- _EXERCISE DIRECTIONS_
From the records, return each line that has the word "file" in it.

- _RECORDS PROVIDED_
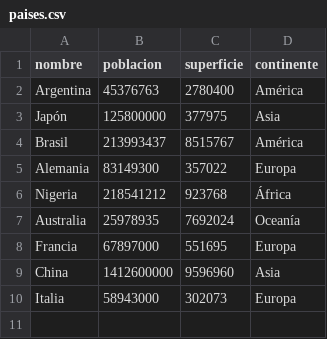
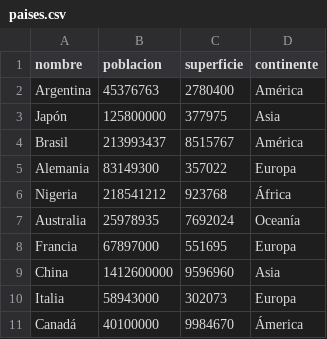
Before and after one commit to MicaelaNatali/TPI-Gestion-Paises, a CSV file: paises.csv, drawn as a sheet.

Commit message:
Corrección de datos en paises.csv

```diff
--- a/paises.csv
+++ b/paises.csv
@@ -10 +10,2 @@ China,1412600000,9596960,Asia
 Italia,58943000,302073,Europa
+Canadá,40100000,9984670,Ámerica
```
Also changed, not shown: 1 other file.
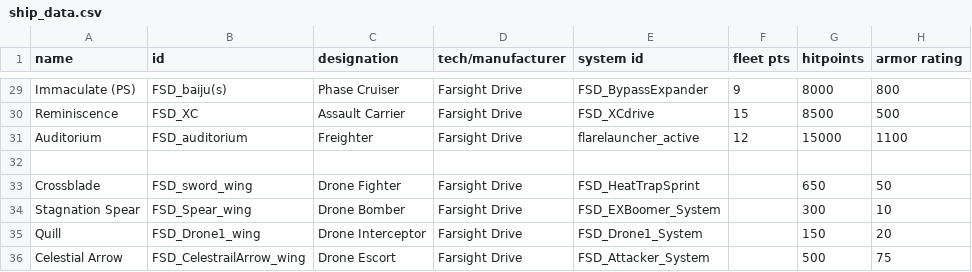
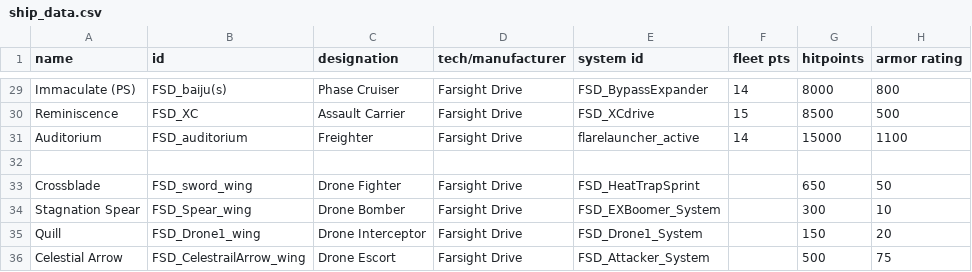
Before and after one commit to Compterra/Starsector-CFF-FarsightDrive, a CSV file: data/hulls/ship_data.csv, drawn as a sheet; only a part is shown, gaps mark what is left out; the diff covers the shown part only; the diff names each change by its address in the sheet, - before the commit and + after, or states it on an @@ line.

```diff
--- a/data/hulls/ship_data.csv
+++ b/data/hulls/ship_data.csv
-F29 (fleet pts): 9
+F29 (fleet pts): 14
-F31 (fleet pts): 12
+F31 (fleet pts): 14
```
Also changed, not shown: 15 edited cells elsewhere in this file, 3 other files.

- _FINISHED EXERCISE_
Before and after one commit to MicaelaNatali/TPI-Gestion-Paises, a CSV file: paises.csv, drawn as a sheet.
Also changed, not shown: 1 other file.
Before and after one commit to Compterra/Starsector-CFF-FarsightDrive, a CSV file: data/hulls/ship_data.csv, drawn as a sheet; only a part is shown, gaps mark what is left out; the diff covers the shown part only; the diff names each change by its address in the sheet, - before the commit and + after, or states it on an @@ line.
Also changed, not shown: 15 edited cells elsewhere in this file, 3 other files.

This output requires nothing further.